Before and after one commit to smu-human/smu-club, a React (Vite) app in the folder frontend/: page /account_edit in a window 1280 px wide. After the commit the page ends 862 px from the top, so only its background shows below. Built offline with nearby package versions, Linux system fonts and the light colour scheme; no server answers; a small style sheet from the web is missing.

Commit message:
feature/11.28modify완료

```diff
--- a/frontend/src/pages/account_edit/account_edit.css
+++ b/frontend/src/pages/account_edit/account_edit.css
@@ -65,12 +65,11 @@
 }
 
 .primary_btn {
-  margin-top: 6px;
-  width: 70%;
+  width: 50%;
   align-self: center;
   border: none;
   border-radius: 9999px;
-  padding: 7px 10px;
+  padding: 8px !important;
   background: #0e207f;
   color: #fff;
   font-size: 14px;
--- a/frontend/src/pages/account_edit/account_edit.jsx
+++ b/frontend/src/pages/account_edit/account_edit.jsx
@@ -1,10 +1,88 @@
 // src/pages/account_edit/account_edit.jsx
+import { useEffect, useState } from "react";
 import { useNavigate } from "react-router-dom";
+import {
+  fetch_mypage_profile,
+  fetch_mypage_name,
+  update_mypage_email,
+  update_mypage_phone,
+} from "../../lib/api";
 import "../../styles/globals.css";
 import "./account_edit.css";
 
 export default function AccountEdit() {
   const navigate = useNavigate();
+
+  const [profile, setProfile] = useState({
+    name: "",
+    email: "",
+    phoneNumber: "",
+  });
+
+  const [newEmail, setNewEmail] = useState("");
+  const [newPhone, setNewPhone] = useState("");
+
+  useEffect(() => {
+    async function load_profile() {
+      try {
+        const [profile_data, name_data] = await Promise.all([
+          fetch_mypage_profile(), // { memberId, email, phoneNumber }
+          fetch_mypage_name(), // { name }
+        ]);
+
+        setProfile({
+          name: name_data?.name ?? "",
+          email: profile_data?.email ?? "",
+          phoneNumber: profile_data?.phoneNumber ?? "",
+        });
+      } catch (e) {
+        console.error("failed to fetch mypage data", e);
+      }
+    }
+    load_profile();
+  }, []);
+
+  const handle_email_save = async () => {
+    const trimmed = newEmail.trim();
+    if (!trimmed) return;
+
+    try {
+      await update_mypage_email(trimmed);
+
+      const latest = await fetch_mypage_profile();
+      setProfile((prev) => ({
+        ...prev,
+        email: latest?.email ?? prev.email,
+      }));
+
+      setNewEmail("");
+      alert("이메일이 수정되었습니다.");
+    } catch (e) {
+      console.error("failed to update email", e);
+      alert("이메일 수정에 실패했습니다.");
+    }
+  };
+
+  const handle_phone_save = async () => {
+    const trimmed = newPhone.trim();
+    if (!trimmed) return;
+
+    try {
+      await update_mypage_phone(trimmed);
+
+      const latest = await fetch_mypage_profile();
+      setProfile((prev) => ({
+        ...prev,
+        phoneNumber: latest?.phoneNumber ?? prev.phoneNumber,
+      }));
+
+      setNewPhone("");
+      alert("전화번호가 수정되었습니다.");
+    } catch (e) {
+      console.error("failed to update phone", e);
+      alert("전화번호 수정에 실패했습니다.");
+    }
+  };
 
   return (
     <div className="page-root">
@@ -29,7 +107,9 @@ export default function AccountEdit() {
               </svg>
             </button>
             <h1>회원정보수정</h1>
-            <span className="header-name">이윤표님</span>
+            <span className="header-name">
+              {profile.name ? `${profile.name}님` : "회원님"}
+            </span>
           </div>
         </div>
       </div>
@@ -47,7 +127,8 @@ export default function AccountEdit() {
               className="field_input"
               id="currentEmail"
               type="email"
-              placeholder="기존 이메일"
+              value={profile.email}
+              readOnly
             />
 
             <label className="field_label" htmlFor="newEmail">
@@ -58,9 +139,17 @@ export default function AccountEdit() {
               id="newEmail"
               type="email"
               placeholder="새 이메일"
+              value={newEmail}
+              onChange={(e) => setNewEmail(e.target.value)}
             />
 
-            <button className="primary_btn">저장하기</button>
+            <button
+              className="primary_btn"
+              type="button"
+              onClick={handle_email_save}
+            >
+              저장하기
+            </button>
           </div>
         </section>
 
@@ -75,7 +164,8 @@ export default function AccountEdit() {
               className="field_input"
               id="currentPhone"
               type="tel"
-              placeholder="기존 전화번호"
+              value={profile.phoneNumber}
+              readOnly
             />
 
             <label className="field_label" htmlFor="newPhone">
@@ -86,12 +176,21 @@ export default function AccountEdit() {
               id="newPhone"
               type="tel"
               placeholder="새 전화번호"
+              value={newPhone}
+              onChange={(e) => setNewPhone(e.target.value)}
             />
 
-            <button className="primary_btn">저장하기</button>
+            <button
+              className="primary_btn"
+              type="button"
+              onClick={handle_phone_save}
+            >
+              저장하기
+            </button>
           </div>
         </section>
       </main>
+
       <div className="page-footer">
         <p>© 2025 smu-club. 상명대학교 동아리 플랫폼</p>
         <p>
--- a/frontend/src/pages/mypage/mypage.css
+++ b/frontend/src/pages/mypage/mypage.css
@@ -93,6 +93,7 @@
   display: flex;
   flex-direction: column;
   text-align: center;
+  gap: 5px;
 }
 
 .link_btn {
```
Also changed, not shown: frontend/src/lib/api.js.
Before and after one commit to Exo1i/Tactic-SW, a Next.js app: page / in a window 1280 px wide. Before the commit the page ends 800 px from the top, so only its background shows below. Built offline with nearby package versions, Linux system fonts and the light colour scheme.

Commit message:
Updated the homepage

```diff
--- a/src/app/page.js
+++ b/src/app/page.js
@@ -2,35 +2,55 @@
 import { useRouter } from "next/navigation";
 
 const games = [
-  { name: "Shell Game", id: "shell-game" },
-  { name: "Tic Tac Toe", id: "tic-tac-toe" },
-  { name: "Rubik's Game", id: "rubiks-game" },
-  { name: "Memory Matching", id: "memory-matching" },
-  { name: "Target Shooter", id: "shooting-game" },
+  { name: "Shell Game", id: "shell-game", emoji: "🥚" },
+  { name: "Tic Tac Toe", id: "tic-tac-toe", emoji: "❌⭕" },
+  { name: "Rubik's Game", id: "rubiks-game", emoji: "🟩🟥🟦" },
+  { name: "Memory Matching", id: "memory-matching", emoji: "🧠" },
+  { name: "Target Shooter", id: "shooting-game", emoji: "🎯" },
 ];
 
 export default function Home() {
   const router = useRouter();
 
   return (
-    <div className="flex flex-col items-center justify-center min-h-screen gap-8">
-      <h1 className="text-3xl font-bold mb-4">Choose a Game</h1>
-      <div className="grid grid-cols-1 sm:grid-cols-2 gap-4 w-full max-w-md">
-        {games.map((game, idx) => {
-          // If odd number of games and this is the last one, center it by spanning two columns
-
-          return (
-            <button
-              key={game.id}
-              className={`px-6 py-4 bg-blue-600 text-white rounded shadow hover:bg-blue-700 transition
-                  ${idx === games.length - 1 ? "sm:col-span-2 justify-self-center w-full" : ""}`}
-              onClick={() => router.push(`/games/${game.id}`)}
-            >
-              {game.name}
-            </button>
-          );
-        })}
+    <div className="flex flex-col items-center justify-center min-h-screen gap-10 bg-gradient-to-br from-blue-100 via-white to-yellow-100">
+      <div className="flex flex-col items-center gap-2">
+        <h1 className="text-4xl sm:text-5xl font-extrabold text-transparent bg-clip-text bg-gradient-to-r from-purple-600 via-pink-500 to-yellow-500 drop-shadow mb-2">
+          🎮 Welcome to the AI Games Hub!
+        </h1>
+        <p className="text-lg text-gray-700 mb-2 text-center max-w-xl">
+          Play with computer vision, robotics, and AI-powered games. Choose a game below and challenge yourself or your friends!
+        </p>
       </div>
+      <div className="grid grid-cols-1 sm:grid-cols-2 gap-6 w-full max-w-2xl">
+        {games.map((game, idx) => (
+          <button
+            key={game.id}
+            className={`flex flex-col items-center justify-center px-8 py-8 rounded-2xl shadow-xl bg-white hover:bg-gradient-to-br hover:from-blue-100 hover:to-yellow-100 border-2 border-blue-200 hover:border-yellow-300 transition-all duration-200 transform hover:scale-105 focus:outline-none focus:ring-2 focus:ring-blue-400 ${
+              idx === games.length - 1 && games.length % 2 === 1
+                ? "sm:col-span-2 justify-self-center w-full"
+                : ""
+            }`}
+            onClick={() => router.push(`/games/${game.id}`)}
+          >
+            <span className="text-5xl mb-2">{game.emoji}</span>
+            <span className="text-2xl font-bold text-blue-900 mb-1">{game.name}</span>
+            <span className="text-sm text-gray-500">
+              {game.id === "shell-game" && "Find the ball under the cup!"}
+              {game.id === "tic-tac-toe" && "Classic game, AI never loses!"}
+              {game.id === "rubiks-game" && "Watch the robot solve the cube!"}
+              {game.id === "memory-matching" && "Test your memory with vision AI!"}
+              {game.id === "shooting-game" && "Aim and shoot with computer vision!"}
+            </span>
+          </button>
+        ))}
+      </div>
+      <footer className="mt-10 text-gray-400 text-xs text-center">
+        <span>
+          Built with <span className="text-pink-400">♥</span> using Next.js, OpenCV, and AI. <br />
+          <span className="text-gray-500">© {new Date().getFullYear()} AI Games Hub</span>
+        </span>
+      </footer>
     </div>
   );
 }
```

** What is being asked **
Where a line in the material contains "pink", copy that line.

** Solved problem **
+        <h1 className="text-4xl sm:text-5xl font-extrabold text-transparent bg-clip-text bg-gradient-to-r from-purple-600 via-pink-500 to-yellow-500 drop-shadow mb-2">
+          Built with <span className="text-pink-400">♥</span> using Next.js, OpenCV, and AI. <br />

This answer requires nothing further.